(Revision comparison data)
════════════════════

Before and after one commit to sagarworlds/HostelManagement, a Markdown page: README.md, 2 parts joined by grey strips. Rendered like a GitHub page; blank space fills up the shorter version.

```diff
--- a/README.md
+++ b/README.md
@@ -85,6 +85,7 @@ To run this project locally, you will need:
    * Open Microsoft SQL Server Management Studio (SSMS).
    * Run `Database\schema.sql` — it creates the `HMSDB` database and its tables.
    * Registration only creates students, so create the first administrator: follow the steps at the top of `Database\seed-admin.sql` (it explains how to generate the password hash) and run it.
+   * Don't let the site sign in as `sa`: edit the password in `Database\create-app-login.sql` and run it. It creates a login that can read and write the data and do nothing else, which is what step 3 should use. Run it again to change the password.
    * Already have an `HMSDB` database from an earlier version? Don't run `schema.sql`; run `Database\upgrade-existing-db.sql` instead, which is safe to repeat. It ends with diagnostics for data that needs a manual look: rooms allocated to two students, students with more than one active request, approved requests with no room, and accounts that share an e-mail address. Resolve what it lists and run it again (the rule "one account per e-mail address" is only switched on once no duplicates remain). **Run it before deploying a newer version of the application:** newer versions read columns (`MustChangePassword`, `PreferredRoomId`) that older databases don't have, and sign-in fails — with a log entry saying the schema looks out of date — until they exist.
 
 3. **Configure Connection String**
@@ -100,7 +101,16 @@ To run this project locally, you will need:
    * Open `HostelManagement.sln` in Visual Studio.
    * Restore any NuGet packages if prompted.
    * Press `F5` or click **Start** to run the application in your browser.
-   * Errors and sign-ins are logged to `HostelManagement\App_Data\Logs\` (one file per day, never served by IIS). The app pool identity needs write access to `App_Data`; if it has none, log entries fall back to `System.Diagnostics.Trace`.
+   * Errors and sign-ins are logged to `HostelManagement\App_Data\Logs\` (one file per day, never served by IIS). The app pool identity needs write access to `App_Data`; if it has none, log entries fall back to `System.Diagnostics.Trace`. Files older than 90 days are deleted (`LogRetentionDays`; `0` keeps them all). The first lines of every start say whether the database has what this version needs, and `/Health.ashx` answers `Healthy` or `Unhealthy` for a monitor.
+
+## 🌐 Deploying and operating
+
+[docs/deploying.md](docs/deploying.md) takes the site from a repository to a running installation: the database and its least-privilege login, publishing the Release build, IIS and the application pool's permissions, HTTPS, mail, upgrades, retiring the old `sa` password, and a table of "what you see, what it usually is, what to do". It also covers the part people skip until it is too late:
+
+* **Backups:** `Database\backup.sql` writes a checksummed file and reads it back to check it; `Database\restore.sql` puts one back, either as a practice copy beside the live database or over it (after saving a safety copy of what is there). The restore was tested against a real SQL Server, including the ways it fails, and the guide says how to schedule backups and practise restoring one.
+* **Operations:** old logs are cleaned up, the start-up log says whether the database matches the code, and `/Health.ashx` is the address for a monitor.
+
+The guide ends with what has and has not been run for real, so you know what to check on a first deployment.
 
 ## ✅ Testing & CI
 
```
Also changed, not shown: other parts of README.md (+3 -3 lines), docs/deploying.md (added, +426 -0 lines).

════════════════════

- **Task brief**: Filter the lines above, keeping and copying those that contain "README".

- **Exercise solution**:
Before and after one commit to sagarworlds/HostelManagement, a Markdown page: README.md, 2 parts joined by grey strips. Rendered like a GitHub page; blank space fills up the shorter version.
--- a/README.md
+++ b/README.md
Also changed, not shown: other parts of README.md (+3 -3 lines), docs/deploying.md (added, +426 -0 lines).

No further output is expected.